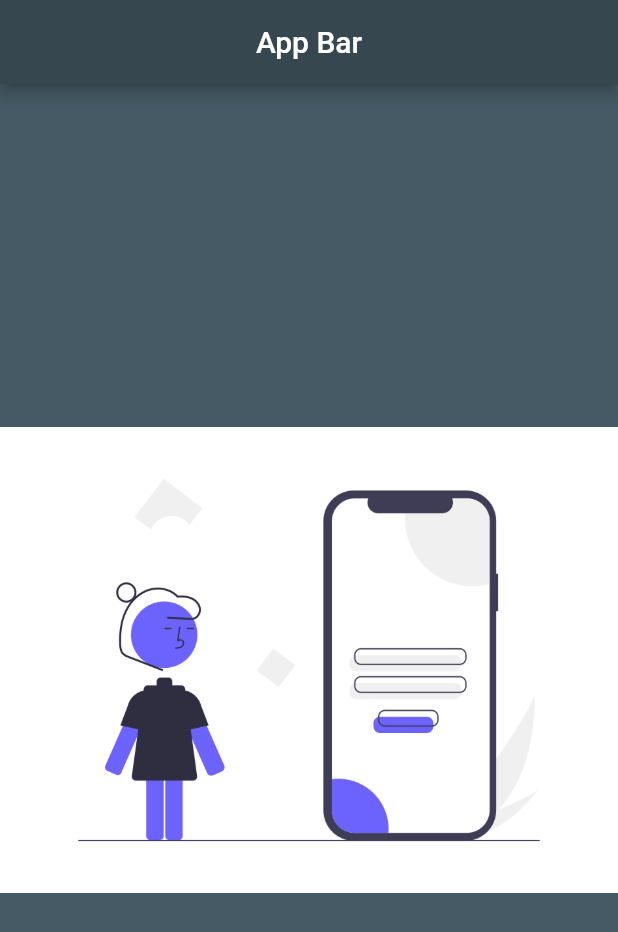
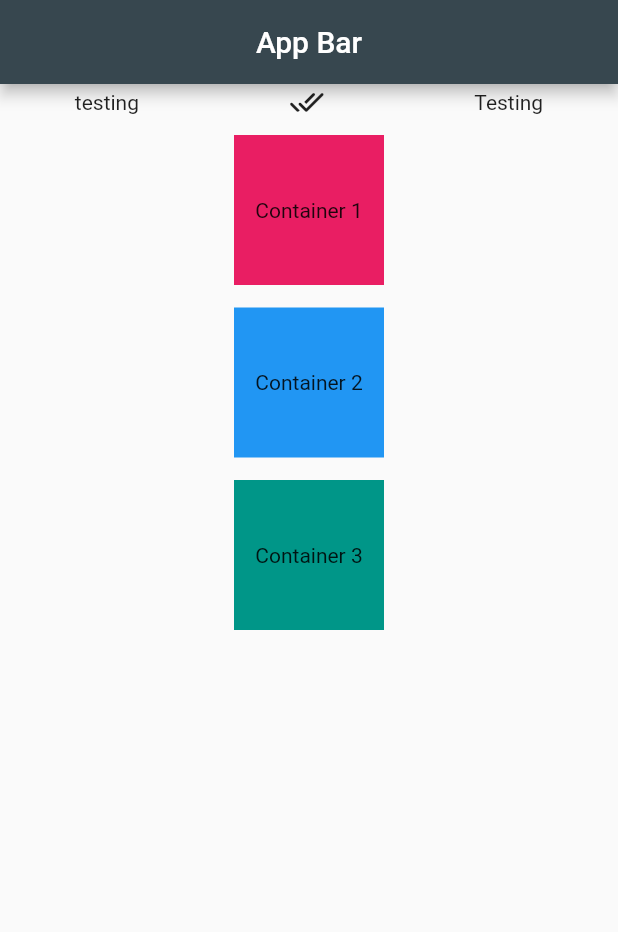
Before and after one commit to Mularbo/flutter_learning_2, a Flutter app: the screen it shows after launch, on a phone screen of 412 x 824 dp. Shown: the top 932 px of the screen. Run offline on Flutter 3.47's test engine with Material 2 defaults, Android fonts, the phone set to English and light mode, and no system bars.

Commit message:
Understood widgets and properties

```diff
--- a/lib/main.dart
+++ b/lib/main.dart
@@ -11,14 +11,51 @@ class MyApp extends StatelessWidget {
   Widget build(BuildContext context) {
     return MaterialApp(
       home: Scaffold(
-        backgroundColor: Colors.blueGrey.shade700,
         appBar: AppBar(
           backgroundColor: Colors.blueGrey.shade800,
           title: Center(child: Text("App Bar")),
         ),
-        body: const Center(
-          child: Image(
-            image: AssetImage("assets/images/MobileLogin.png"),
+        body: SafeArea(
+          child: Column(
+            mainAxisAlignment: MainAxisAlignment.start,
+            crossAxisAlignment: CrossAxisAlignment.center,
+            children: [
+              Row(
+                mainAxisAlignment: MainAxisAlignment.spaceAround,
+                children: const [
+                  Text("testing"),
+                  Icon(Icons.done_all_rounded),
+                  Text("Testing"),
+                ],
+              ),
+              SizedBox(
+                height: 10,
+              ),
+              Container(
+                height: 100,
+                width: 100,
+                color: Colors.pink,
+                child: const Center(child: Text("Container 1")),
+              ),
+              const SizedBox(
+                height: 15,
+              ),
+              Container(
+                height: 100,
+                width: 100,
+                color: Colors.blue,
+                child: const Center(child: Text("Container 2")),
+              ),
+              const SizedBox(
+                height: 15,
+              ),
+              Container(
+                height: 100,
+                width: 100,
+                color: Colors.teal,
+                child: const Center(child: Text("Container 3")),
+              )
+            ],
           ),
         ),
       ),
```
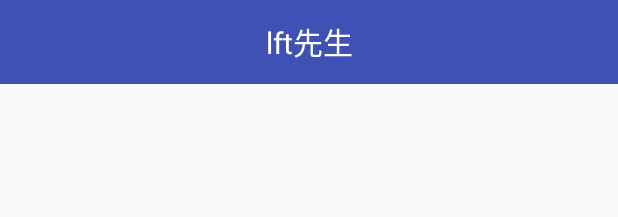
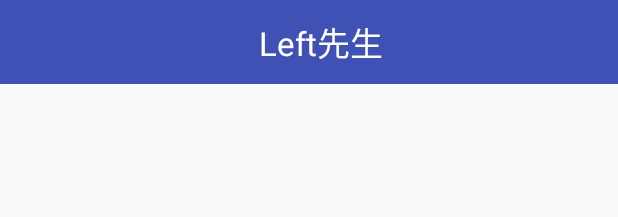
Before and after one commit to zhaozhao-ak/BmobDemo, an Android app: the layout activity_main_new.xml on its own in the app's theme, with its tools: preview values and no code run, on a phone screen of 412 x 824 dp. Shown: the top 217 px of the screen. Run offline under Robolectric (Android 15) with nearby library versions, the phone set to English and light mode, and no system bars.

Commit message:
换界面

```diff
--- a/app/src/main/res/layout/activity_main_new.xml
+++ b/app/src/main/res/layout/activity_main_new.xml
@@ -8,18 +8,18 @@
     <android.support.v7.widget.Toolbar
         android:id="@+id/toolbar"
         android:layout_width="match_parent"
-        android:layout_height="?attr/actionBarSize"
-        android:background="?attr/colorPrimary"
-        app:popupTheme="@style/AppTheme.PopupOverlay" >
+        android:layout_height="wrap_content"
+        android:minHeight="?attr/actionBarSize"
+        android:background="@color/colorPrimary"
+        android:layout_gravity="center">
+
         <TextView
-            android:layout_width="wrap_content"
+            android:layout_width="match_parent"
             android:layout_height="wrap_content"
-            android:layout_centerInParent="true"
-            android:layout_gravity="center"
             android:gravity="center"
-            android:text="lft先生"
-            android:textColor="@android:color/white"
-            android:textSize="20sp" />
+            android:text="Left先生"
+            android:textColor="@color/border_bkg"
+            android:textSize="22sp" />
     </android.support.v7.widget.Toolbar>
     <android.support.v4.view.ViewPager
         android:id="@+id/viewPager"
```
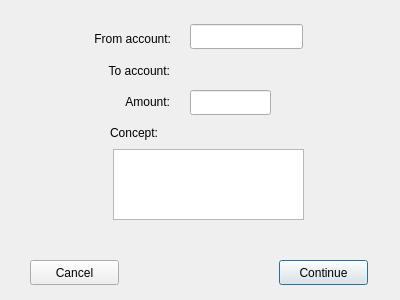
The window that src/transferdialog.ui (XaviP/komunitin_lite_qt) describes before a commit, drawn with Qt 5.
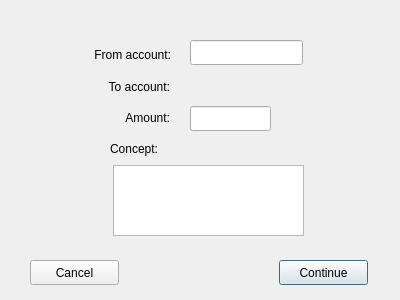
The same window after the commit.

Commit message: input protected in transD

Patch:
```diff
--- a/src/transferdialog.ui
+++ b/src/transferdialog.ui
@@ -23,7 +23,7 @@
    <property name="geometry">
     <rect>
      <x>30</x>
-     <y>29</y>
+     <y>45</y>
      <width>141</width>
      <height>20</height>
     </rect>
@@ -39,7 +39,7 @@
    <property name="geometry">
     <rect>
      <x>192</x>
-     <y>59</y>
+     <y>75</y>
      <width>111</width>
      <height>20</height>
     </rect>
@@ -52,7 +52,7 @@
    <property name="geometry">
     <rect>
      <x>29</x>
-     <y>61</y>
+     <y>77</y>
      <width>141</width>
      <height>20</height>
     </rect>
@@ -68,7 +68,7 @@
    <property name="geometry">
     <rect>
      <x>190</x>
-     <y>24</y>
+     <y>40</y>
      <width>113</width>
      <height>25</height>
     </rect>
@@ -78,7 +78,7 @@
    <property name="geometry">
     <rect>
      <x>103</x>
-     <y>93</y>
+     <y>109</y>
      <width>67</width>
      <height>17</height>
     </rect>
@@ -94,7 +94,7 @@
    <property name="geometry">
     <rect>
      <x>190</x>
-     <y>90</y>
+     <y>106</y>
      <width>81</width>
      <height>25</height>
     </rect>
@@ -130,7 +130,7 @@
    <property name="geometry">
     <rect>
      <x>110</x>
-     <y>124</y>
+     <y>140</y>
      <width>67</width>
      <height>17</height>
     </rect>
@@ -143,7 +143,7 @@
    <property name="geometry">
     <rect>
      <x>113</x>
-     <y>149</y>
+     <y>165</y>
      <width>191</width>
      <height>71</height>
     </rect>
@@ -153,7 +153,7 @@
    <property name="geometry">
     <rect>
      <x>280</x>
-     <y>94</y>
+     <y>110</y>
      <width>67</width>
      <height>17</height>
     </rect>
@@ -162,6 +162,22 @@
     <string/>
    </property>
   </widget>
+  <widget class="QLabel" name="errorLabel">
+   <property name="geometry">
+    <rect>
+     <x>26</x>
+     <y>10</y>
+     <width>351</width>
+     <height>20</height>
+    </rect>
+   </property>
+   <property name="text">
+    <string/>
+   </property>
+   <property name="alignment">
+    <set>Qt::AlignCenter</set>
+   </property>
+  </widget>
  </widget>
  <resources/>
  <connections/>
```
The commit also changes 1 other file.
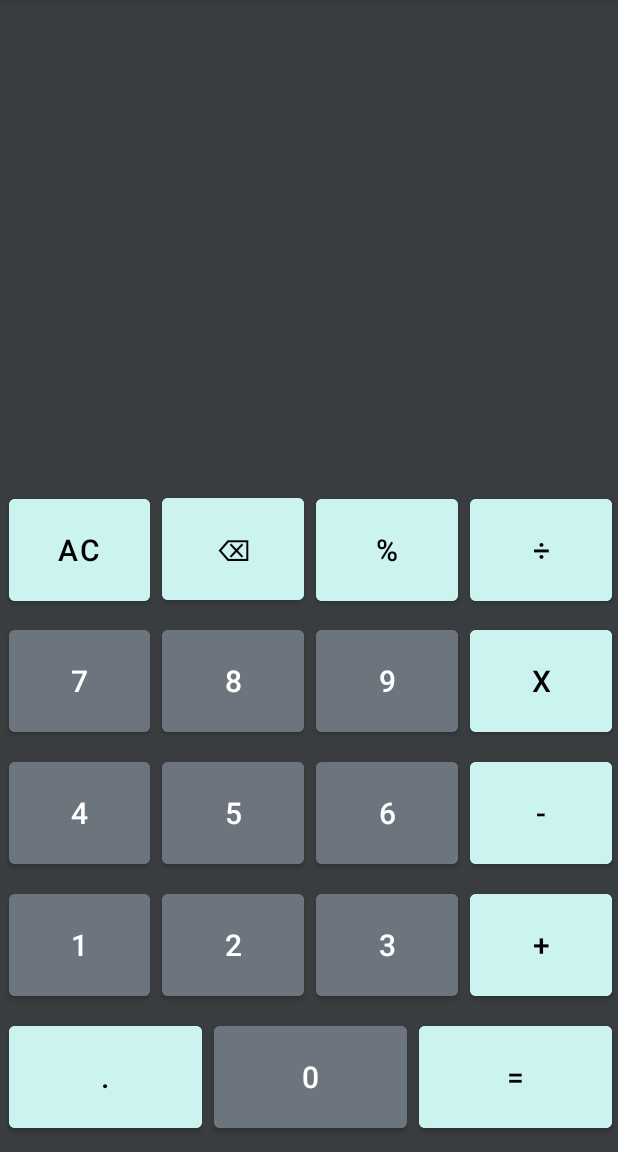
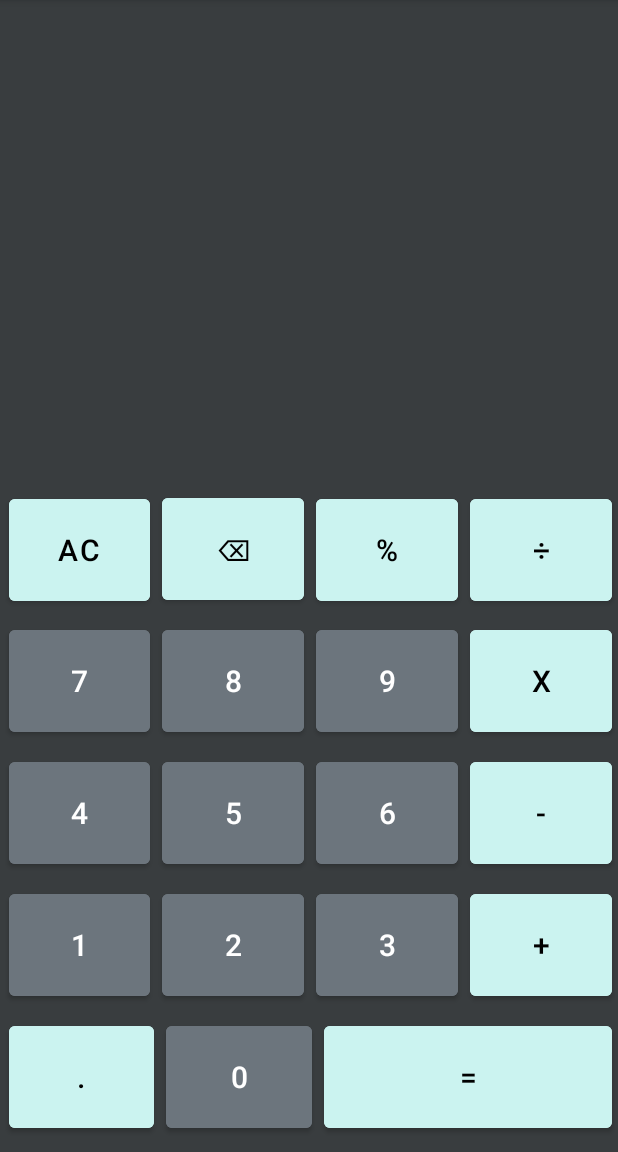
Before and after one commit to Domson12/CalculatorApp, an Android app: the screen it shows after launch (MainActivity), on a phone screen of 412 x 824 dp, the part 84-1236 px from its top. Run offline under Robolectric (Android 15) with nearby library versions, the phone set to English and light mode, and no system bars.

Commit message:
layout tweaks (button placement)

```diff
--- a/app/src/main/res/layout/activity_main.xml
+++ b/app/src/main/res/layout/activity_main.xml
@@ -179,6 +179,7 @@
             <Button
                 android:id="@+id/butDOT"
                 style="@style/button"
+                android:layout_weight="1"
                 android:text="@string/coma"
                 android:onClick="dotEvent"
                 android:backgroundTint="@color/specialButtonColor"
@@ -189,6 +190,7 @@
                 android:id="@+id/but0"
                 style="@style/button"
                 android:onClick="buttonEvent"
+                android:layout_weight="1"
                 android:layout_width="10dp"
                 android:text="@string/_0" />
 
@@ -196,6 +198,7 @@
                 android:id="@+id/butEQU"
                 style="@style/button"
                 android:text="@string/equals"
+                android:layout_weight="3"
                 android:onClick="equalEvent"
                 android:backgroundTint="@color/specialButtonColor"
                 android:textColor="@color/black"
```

■ ■ ■ ■

Prompt
Scan the preceding records for lines with the word "attr". Say how many there are and nothing else.

Answer to this exercise
3